The new measures limiting milk formula exports were implemented as a “last resort” to maintain domestic supply of what was fast becoming a scarce commodity, and were not aimed at mainland tourists, food and health secretary Ko Wing-man told the Beijing News  on Tuesday.
His remarks came days after the controversial two-tin cap on infant formula exports, which went into effect on Friday, stirred heated discussions on the mainland, some of which blamed Hong Kong for being unfriendly to mainland tourists and parents.
“We hope the people of Hong Kong and the mainland are able to understand the [legislation] was a last resort and not a deliberate targeting of mainland tourists or parallel traders,” Ko said.
Ko reiterated that the shortage was driven by excess demand and implementing the measure was the only way to combat rampant parallel trading and safeguard the availability of a vital food staple for Hong Kong babies.
“We believe our first priority is to ensure local parents can buy milk formula for their babies…it is a staple food just like white rice and we must take measures to ensure its supply.”
Asked if the rule was too draconian, Ko said he did think the government was overreacting over an extremely important matter. “This is about people’s livelihoods,” he said.
A breach of the new restriction comes with a maximum fine of HK$500,000 and a prison sentence of up to two years. However, Ko said that the maximum penalties would only apply to “large-scale smugglers”.

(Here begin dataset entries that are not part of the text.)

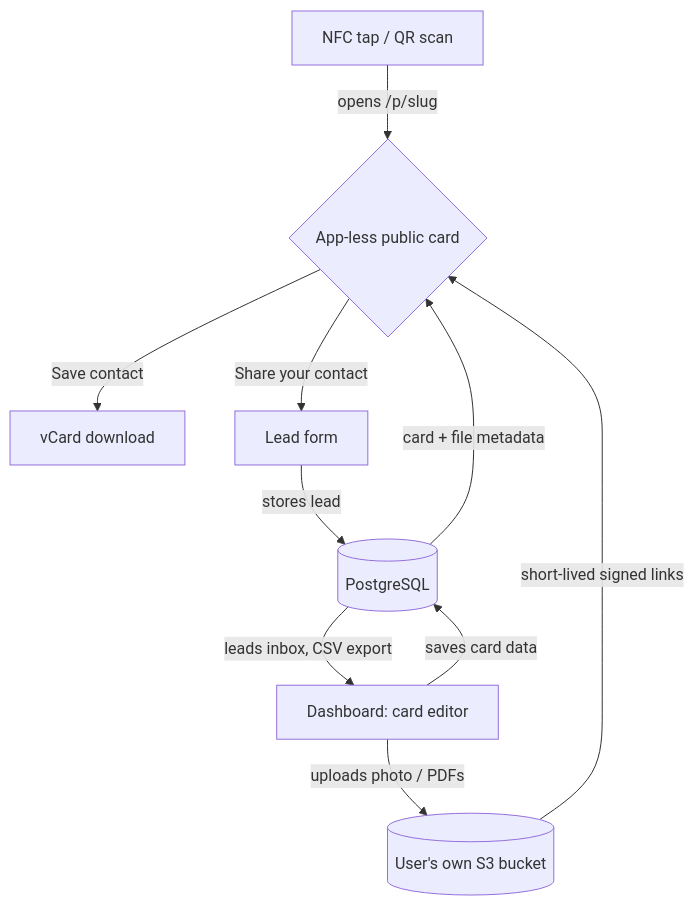
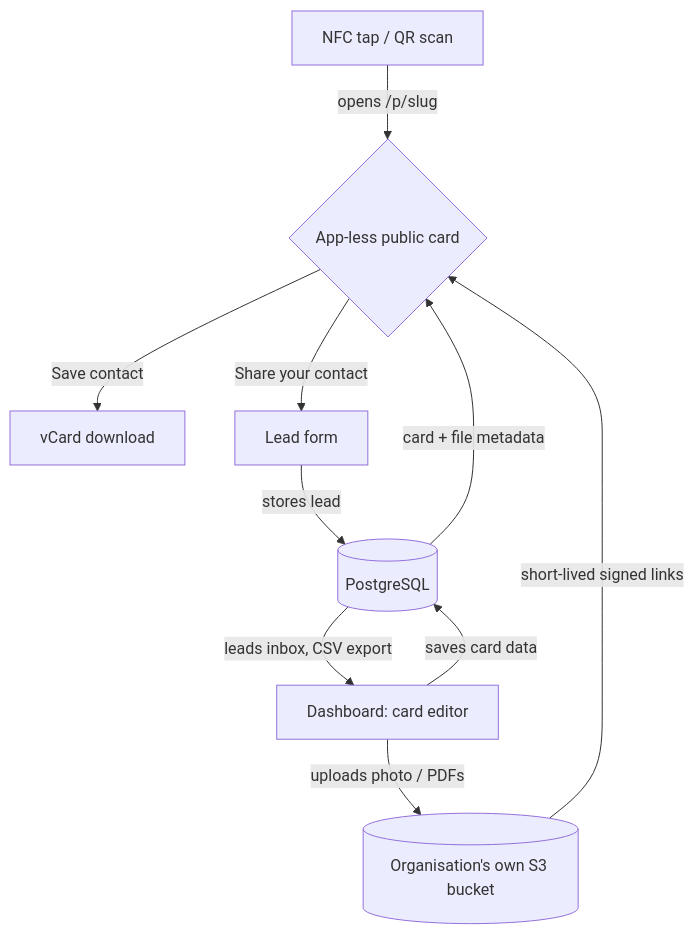
One commit to faiz-gh/fronko changed the diagram in README.md. Above: the diagram before and after it, drawn with Mermaid. The commit also changed other lines of this file and 58 other files, not shown here.

````diff
--- a/README.md
+++ b/README.md
@@ -25,12 +29,12 @@
 ```mermaid
 graph TD
     A[NFC tap / QR scan] -->|opens /p/slug| C{App-less public card}
     E[Dashboard: card editor] -->|saves card data| D[(PostgreSQL)]
-    E -->|uploads photo / PDFs| S[(User's own S3 bucket)]
+    E -->|uploads photo / PDFs| S[(Organisation's own S3 bucket)]
     D -->|card + file metadata| C
     S -->|short-lived signed links| C
     C -->|Save contact| F[vCard download]
     C -->|Share your contact| G[Lead form]
     G -->|stores lead| D
     D -->|leads inbox, CSV export| E
 ```
````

Ko did not say whether the measures would be short term or long term. He said the government would monitor the situation until they decided it was the right time to lift the restrictions.